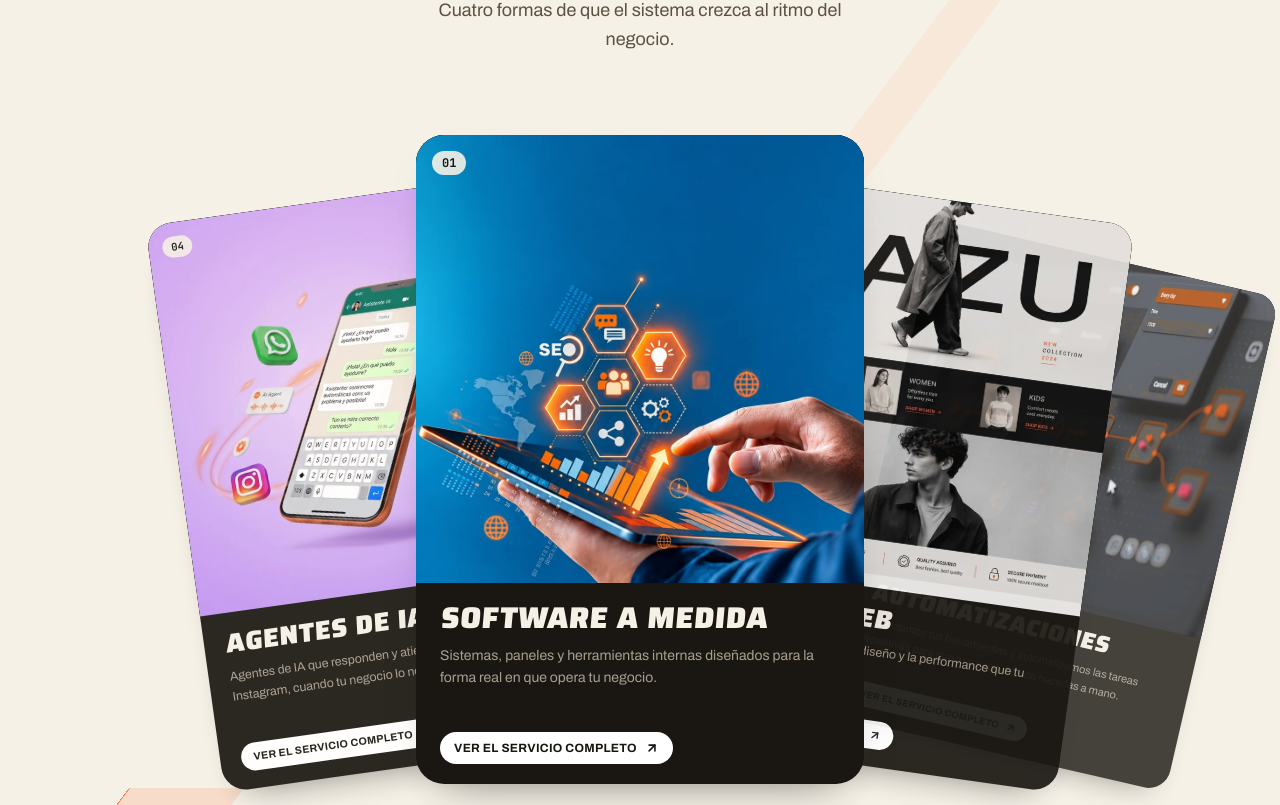
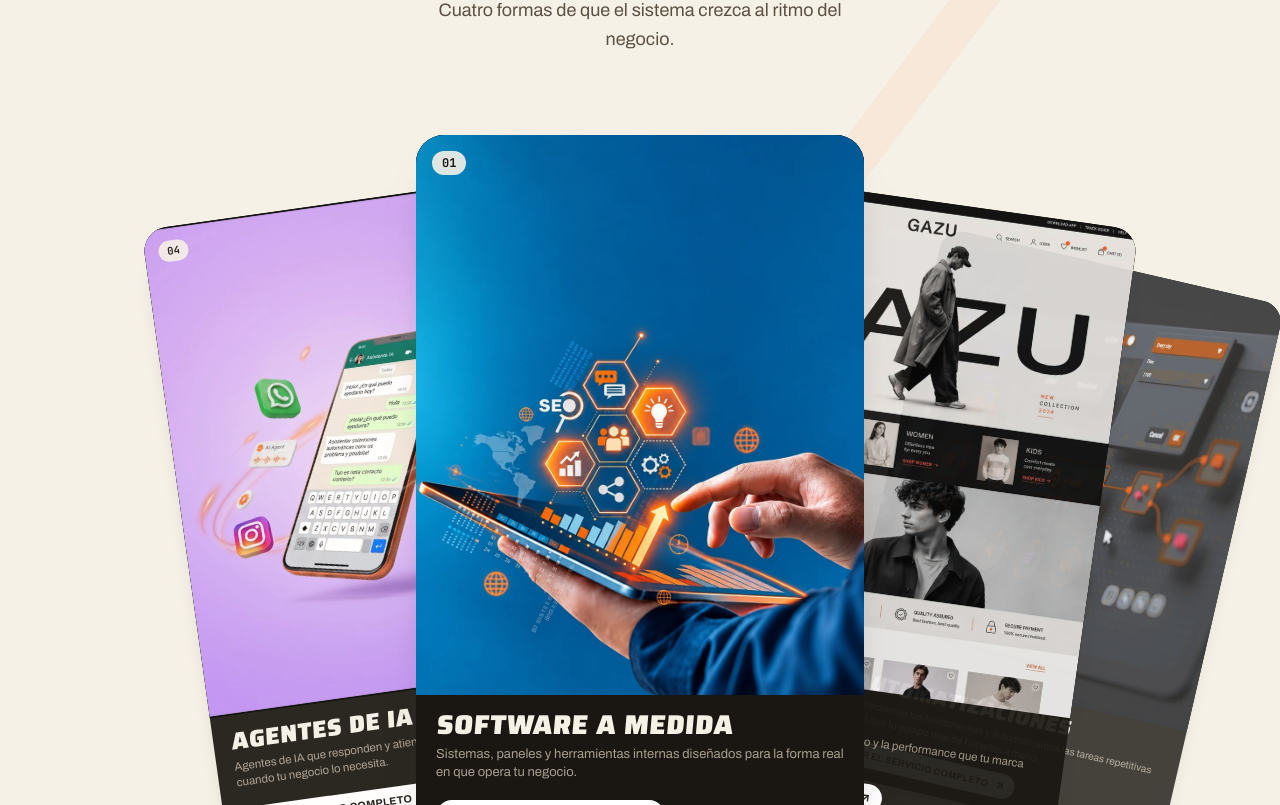
Before and after one commit to iadatabraian-ctrl/web-, a Next.js app: page / in a window 1280 px wide. Shown: the part 1255-2060 px from the top of the page. Built offline with nearby package versions, Linux system fonts and the light colour scheme.

Commit message:
Servicios: imagen 4:5 como antes y bloque de texto más compacto
Co-Authored-By: Claude Sonnet 5.5 <noreply@anthropic.com>
Claude-Session: https://claude.ai/code/session_016CR8bjtqut3mFtFLKQPjVK

```diff
--- a/components/Servicios.tsx
+++ b/components/Servicios.tsx
@@ -241,7 +241,7 @@ function Card({
   const img = CARD_IMAGES[service.kind];
   return (
     <div className="overflow-hidden rounded-[1.75rem] bg-brand-black text-brand-cream shadow-[0_24px_40px_-28px_rgba(26,23,18,0.6)]">
-      <div className="relative aspect-square w-full bg-[#0b0a08]">
+      <div className="relative aspect-[4/5] w-full bg-[#0b0a08]">
         {img ? (
           <Image src={img} alt={`Ilustración de ${service.title.toLowerCase()} con datos de ejemplo`} fill sizes="(min-width: 1024px) 28rem, 72vw" className="object-cover" />
         ) : (
@@ -251,18 +251,18 @@ function Card({
           0{index + 1}
         </span>
       </div>
-      <div className="flex min-h-[var(--card-text-h)] flex-col px-4 pb-3.5 pt-3.5 [--card-text-h:10.7rem] min-[380px]:[--card-text-h:10.4rem] sm:px-6 sm:pb-5 sm:pt-5 sm:[--card-text-h:12.6rem]">
-        <h3 className="origin-bottom-left -skew-x-[5deg] font-impact text-[1.3rem] font-black uppercase not-italic leading-none [font-stretch:80%] sm:text-3xl">
+      <div className="flex min-h-[var(--card-text-h)] flex-col px-4 pb-3 pt-3 [--card-text-h:8.1rem] min-[380px]:[--card-text-h:7.9rem] sm:px-5 sm:pb-4 sm:pt-4 sm:[--card-text-h:9.6rem]">
+        <h3 className="origin-bottom-left -skew-x-[5deg] font-impact text-[1.2rem] font-black uppercase not-italic leading-none [font-stretch:80%] sm:text-[1.7rem]">
           {service.title}
         </h3>
-        <p className="mt-1.5 font-body text-[12.5px] leading-[1.35] text-brand-ink-on-black-soft sm:mt-3 sm:text-sm sm:leading-relaxed">
+        <p className="mt-1 font-body text-[12px] leading-[1.3] text-brand-ink-on-black-soft sm:mt-2 sm:text-[13px] sm:leading-snug">
           {service.description}
         </p>
         <Link
           href={service.href}
           tabIndex={active ? 0 : -1}
           onClick={onLinkClick}
-          className="mt-3 inline-flex w-fit sm:mt-auto items-center gap-2 self-start rounded-full bg-white px-3.5 py-2 font-body text-[10.5px] font-bold uppercase tracking-wide text-brand-black transition-[transform,background-color] duration-200 hover:bg-brand-accent active:scale-[0.97] sm:text-xs"
+          className="mt-2 inline-flex w-fit sm:mt-auto items-center gap-2 self-start rounded-full bg-white px-3 py-1.5 sm:py-2 font-body text-[10.5px] font-bold uppercase tracking-wide text-brand-black transition-[transform,background-color] duration-200 hover:bg-brand-accent active:scale-[0.97] sm:text-xs"
         >
           Ver el servicio completo
           <ArrowUpRight className="h-3.5 w-3.5" strokeWidth={2.75} />
```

+ + + + +

▶ What is needed
Which lines in the listing above include the string "stretch"? Copy each of them.

▶ Answer space
-        <h3 className="origin-bottom-left -skew-x-[5deg] font-impact text-[1.3rem] font-black uppercase not-italic leading-none [font-stretch:80%] sm:text-3xl">
+        <h3 className="origin-bottom-left -skew-x-[5deg] font-impact text-[1.2rem] font-black uppercase not-italic leading-none [font-stretch:80%] sm:text-[1.7rem]">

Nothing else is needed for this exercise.